### Task goal
Search the entries for the word "this" and report each line that has it.
BEGIN Data to use
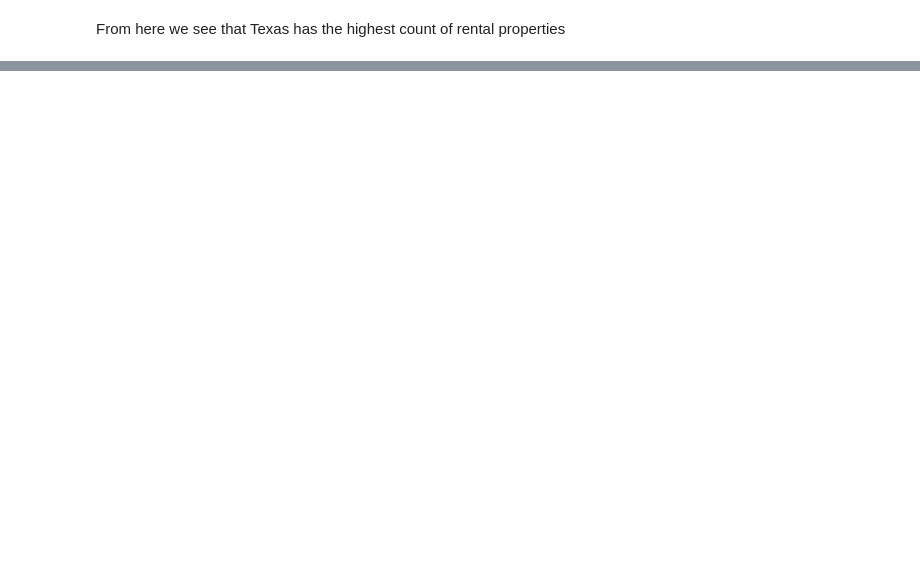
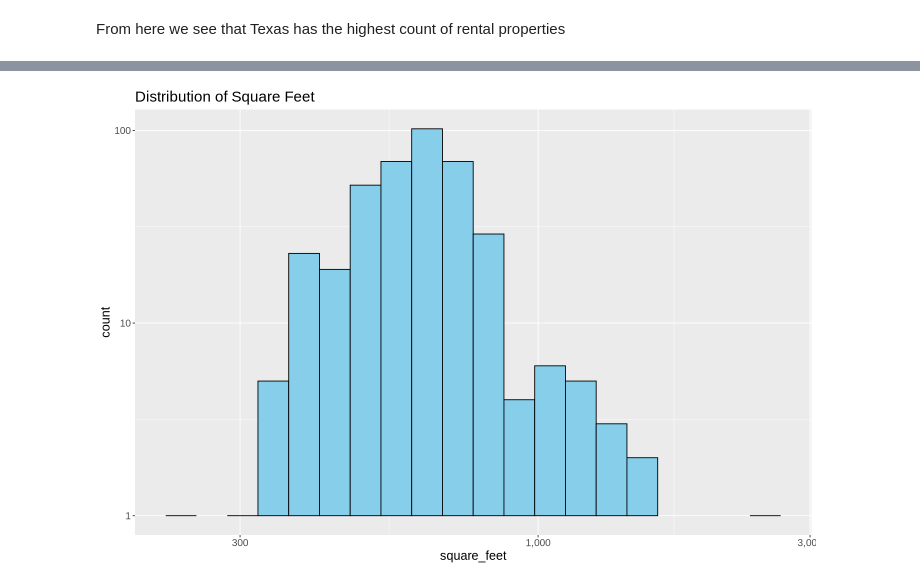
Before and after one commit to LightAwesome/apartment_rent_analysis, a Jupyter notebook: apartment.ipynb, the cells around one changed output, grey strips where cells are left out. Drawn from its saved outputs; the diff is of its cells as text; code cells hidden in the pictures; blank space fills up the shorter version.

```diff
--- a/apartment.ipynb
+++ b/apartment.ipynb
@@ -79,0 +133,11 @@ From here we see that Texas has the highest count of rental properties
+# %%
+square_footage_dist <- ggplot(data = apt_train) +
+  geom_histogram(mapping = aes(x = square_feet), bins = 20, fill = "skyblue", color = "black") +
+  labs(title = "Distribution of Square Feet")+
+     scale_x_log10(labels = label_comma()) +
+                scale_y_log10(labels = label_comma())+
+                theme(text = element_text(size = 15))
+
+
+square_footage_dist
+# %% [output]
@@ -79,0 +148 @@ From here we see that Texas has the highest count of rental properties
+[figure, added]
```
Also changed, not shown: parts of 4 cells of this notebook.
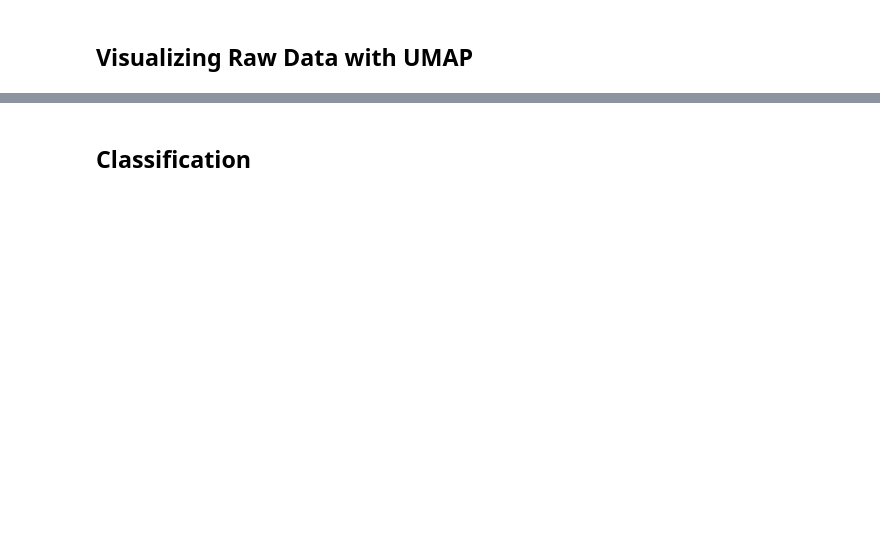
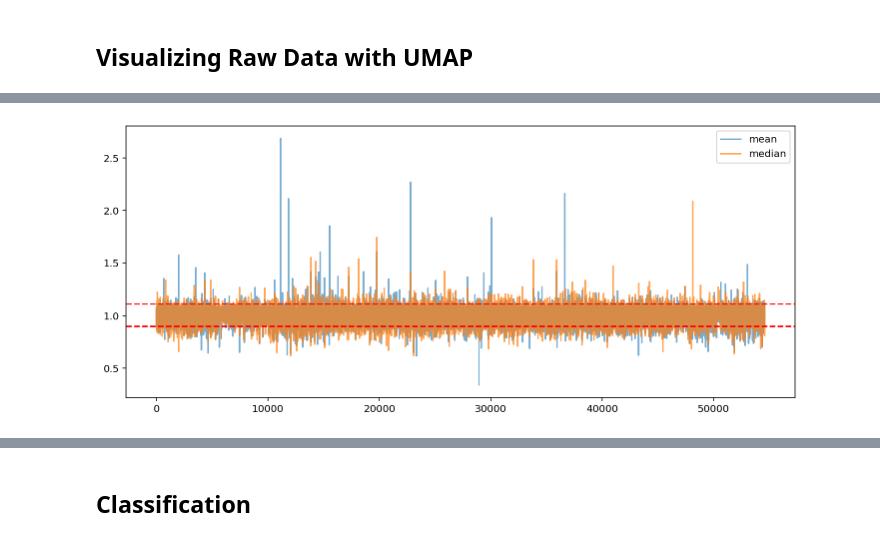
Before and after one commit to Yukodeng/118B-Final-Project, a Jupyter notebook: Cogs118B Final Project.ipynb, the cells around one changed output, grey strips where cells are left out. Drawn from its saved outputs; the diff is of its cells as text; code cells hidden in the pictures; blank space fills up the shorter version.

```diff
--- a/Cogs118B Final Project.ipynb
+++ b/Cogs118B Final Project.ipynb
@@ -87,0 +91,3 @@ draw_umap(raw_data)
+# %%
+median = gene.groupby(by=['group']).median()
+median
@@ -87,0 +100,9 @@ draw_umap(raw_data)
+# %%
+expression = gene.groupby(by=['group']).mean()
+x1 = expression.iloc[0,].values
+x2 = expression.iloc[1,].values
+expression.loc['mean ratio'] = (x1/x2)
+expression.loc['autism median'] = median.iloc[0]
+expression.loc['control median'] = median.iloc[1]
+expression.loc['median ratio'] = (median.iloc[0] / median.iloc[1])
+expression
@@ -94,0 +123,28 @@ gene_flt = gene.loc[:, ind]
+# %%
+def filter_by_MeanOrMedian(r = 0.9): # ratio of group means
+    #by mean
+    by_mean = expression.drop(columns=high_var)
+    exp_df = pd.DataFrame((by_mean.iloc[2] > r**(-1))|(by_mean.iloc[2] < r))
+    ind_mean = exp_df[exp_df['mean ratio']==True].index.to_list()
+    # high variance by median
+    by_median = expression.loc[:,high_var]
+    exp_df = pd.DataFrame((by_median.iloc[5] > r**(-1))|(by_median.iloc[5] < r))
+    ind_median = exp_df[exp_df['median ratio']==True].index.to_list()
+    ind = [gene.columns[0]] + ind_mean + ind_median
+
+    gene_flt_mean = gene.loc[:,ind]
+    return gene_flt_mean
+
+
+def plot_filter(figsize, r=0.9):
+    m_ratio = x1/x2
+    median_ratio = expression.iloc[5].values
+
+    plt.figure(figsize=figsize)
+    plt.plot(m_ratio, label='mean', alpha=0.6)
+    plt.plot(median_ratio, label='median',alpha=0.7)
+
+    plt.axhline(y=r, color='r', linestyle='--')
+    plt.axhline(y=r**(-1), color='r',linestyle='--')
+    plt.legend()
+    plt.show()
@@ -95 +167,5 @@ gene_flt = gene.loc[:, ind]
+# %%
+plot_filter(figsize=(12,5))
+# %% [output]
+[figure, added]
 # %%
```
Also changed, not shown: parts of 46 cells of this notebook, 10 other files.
END Data to use
### Response to the exercise
Also changed, not shown: parts of 4 cells of this notebook.
Also changed, not shown: parts of 46 cells of this notebook, 10 other files.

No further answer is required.